·       Stimulate only one in 105 to 106 T cells [27].

·       Processing to oligopeptide of 8 to 20 amino acids is required [28].





·       Bind within the antigen-binding groove of MHC class-I or II molecules, as a result, T cell recognition is MHC-restricted {figure 1}.

·       Presentation to CD4+ or CD8+T cells.


·       Strong response by immune system requires prior exposure.


·       Exposure to conventional antigen leads to up-regulation of subsequent responses.


·       Induce memory responses.

·       Conventional antigen/hapten-induced maturation of dendritic cells is resistant to effects of cyclosporine.



·       Stimulate about 10 to 20% of total T cells [1-3, 27]

·       Not processed and not presented as oligopeptides, they undergo limited cleavage during functional maturation and no extensive degradation during processing [28].



·        Bind outside the antigen-binding groove.  As a result, T cell recognition of superantigen is not MHC-restricted [28, 29].


·       Bacterial superantigens stimulate both CD4+ and CD8+T cells, but viral superantigens stimulate only CD4+ T cells [6].

·       Response does not require prior exposure [6].



·       Downregulation of subsequent responsiveness due to the apoptosis of the stimulated T cells [6, 30].

·       Do not induce memory responses [6].

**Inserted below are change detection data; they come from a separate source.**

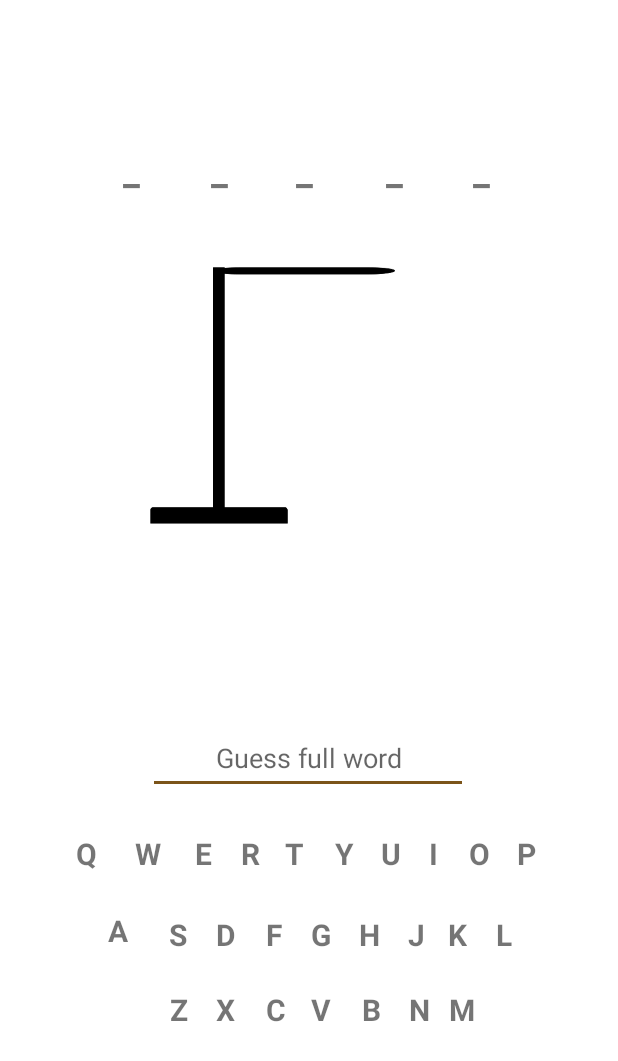
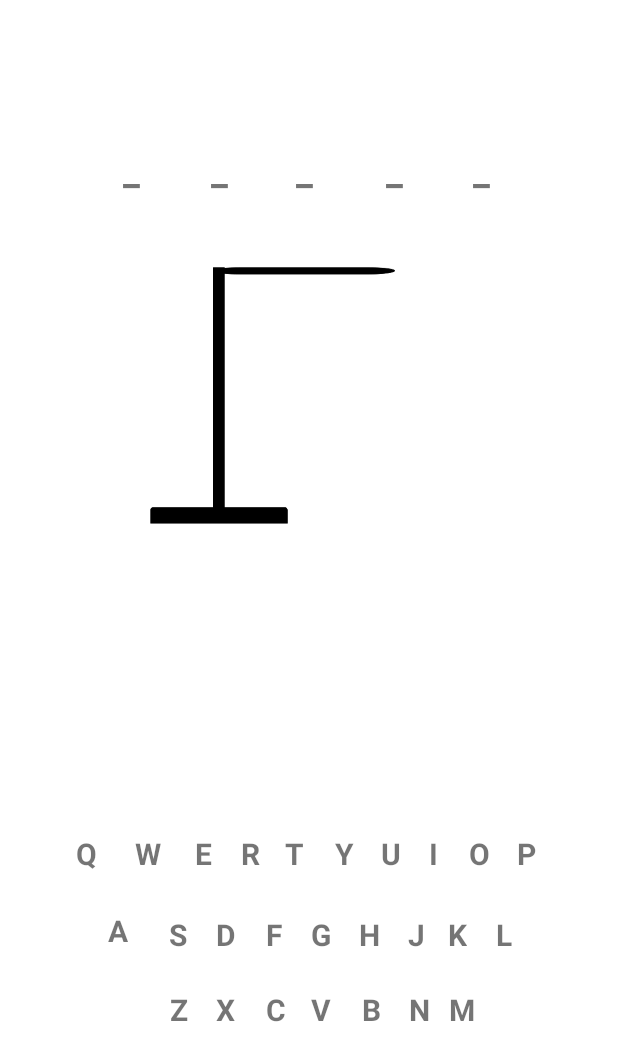
Before and after one commit to tahlly88/group3_mobile_app_dev, an Android app: the newGame screen opened directly, with no data from a screen before it, on a phone screen of 412 x 824 dp. Shown: the top 1061 px of the screen. Run offline under Robolectric (Android 15) with nearby library versions, the phone set to English and light mode, and no system bars; 5 statements that could not run were skipped.

Commit message:
Removed buggy Text Entry field for the game. The code is still there in newGame.java to be implemented/fixed later.

```diff
--- a/app/src/main/java/com/groupprojects/hangman/newGame.java
+++ b/app/src/main/java/com/groupprojects/hangman/newGame.java
@@ -124,6 +124,7 @@ public class newGame extends AppCompatActivity {
         startActivity(intent);
     }
 
+    //To be implemented in the future
     public void checkTypedWord(View view){
 
         typedWord = ((TextView)view).getText().toString();
--- a/app/src/main/res/layout/activity_new_game.xml
+++ b/app/src/main/res/layout/activity_new_game.xml
@@ -69,23 +69,6 @@
         app:layout_constraintStart_toStartOf="parent"
         app:layout_constraintTop_toTopOf="parent"
         app:srcCompat="@drawable/hangman5" />
-
-    <EditText
-        android:id="@+id/typedWORD"
-        android:layout_width="wrap_content"
-        android:layout_height="wrap_content"
-        android:ems="10"
-        android:inputType="textPersonName"
-        android:minHeight="48dp"
-        android:onClick="checkTypedWord"
-        android:hint="Guess full word"
-        android:textAlignment="center"
-        app:layout_constraintBottom_toBottomOf="parent"
-        app:layout_constraintEnd_toEndOf="parent"
-        app:layout_constraintHorizontal_bias="0.497"
-        app:layout_constraintStart_toStartOf="parent"
-        app:layout_constraintTop_toTopOf="parent"
-        app:layout_constraintVertical_bias="0.62" />
 
     <TextView
         android:id="@+id/alphQ"
```
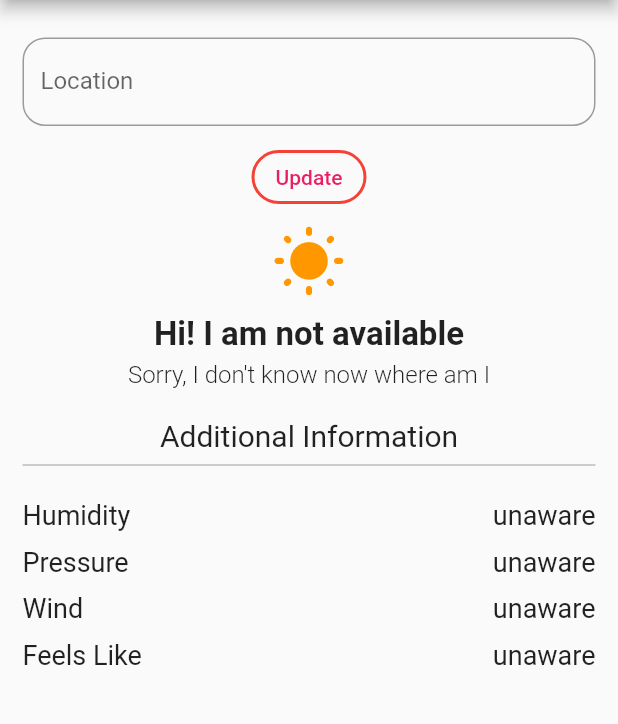
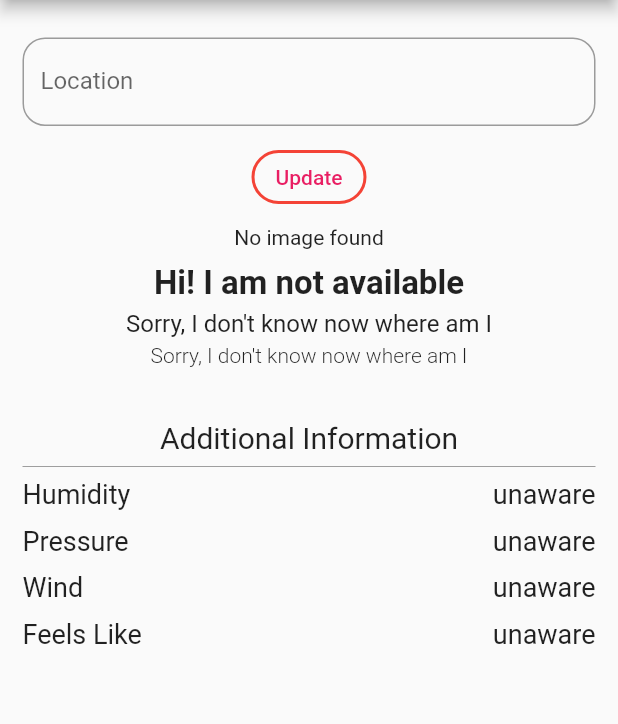
Before and after one commit to aakashsahh/weather_api, a Flutter app: the screen it shows after launch, on a phone screen of 412 x 824 dp, the part 84-808 px from its top. Run offline on Flutter 3.47's test engine with Material 2 defaults, Android fonts, the phone set to English and light mode, and no system bars.

Commit message:
icon update dynamic

```diff
--- a/lib/Services/weather_api_client.dart
+++ b/lib/Services/weather_api_client.dart
@@ -1,4 +1,5 @@
 import 'dart:convert';
+//import 'dart:html';
 import 'package:http/http.dart' as http;
 
 import 'package:weather_project/weather_model.dart';
--- a/lib/home_screen.dart
+++ b/lib/home_screen.dart
@@ -2,7 +2,6 @@ import 'package:flutter/material.dart';
 import 'package:weather_project/Services/weather_api_client.dart';
 import 'package:weather_project/splash_screen.dart';
 import 'package:weather_project/weather_model.dart';
-
 import 'utils/text_style/text_style.dart';
 
 class HomeScreen extends StatefulWidget {
@@ -82,21 +81,21 @@ class _HomeScreenState extends State<HomeScreen> {
               const SizedBox(height: 8),
               currentweather(),
               const SizedBox(height: 20),
-              const Text(
-                "Additional Information",
-                style: TextStyle(
-                  fontSize: 20,
-                  fontWeight: FontWeight.w400,
-                ),
-              ),
-              const Divider(color: Colors.grey)
             ],
           ),
           const SizedBox(height: 15),
           Column(
-              mainAxisAlignment: MainAxisAlignment.start,
-              crossAxisAlignment: CrossAxisAlignment.start,
+              mainAxisAlignment: MainAxisAlignment.center,
+              crossAxisAlignment: CrossAxisAlignment.center,
               children: [
+                const Text(
+                  "Additional Information",
+                  style: TextStyle(
+                    fontSize: 20,
+                    fontWeight: FontWeight.w400,
+                  ),
+                ),
+                const Divider(color: Colors.grey),
                 Row(
                   mainAxisAlignment: MainAxisAlignment.spaceBetween,
                   crossAxisAlignment: CrossAxisAlignment.center,
@@ -154,10 +153,14 @@ class _HomeScreenState extends State<HomeScreen> {
   currentweather() {
     return Center(
       child: Column(children: [
-        const Icon(
-          Icons.wb_sunny_rounded,
-          color: Colors.orange,
-          size: 50,
+        Row(
+          mainAxisAlignment: MainAxisAlignment.center,
+          children: [
+            (weatherData?.icon != null)
+                ? Image.network(
+                    "https://openweathermap.org/img/wn/${weatherData?.icon ?? "10d"}@2x.png")
+                : const Text("No image found")
+          ],
         ),
         const SizedBox(height: 10),
         Text(
@@ -171,10 +174,18 @@ class _HomeScreenState extends State<HomeScreen> {
         Text(
           weatherData?.cityName ?? "Sorry, I don't know now where am I",
           style: const TextStyle(
-            fontWeight: FontWeight.w300,
+            fontWeight: FontWeight.w400,
             fontSize: 16,
           ),
         ),
+        const SizedBox(height: 4),
+        Text(
+          weatherData?.condition ?? "Sorry, I don't know now where am I",
+          style: const TextStyle(
+            fontWeight: FontWeight.w300,
+            fontSize: 14,
+          ),
+        )
       ]),
     );
   }
--- a/lib/weather_model.dart
+++ b/lib/weather_model.dart
@@ -1,3 +1,5 @@
+import 'package:flutter/cupertino.dart';
+
 class WeatherModel {
   String? cityName;
   int? humidity;
@@ -5,13 +7,17 @@ class WeatherModel {
   double? feelsLike;
   double? currentTemp;
   int? wind;
+  String? condition;
+  String? icon;
   WeatherModel(
+    this.icon,
     this.cityName,
     this.currentTemp,
     this.feelsLike,
     this.humidity,
     this.pressure,
     this.wind,
+    this.condition,
   );
   WeatherModel.fromJson(Map<String, dynamic> json) {
     currentTemp = json['main']['temp'];
@@ -20,5 +26,7 @@ class WeatherModel {
     pressure = json['main']['pressure'];
     wind = json['wind']['deg'];
     cityName = json['name'];
+    condition = json['weather'][0]['main'];
+    icon = json['weather'][0]['icon'];
   }
 }
--- a/pubspec.yaml
+++ b/pubspec.yaml
@@ -35,6 +35,8 @@ dependencies:
   # Use with the CupertinoIcons class for iOS style icons.
   cupertino_icons: ^1.0.2
   http: ^0.13.5
+  weather_icons: ^3.0.0
+  font_awesome_flutter: ^10.4.0
 
 dev_dependencies:
   flutter_test:
```
Also changed, not shown: pubspec.lock.
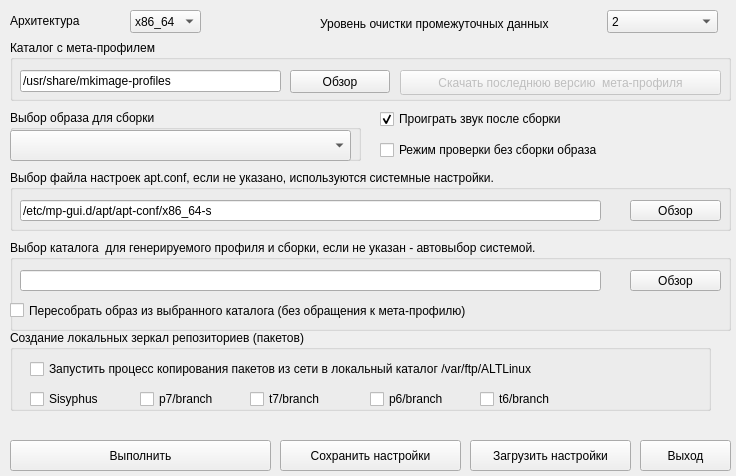
First picture: the form in mp-gui/mainwindow.ui, repository 150balbes/mp-gui, before the edit.
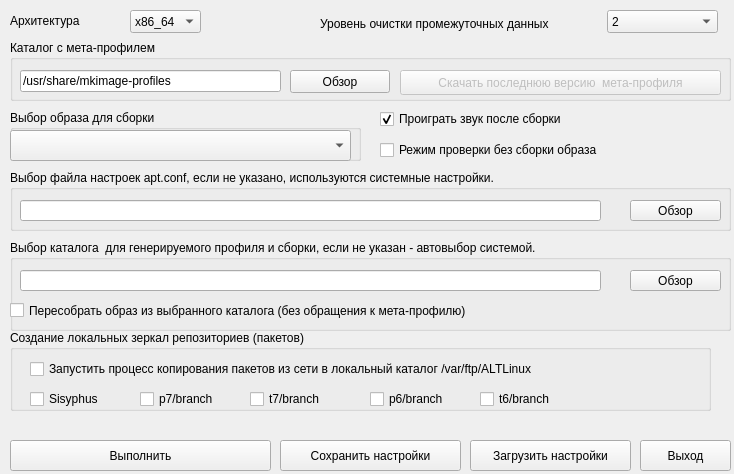
Second picture: the form after the edit.

The edit to the form file:
```diff
--- a/mp-gui/mainwindow.ui
+++ b/mp-gui/mainwindow.ui
@@ -6,8 +6,8 @@
    <rect>
     <x>0</x>
     <y>0</y>
-    <width>736</width>
-    <height>476</height>
+    <width>734</width>
+    <height>474</height>
    </rect>
   </property>
   <property name="windowTitle">
@@ -176,7 +176,7 @@
       </rect>
      </property>
      <property name="text">
-      <string>/etc/mp-gui.d/apt/apt-conf/x86_64-s</string>
+      <string/>
      </property>
      <property name="readOnly">
       <bool>false</bool>
```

·       Superantigen-induced maturation of dendritic cells is suppressed by cyclosporine [24].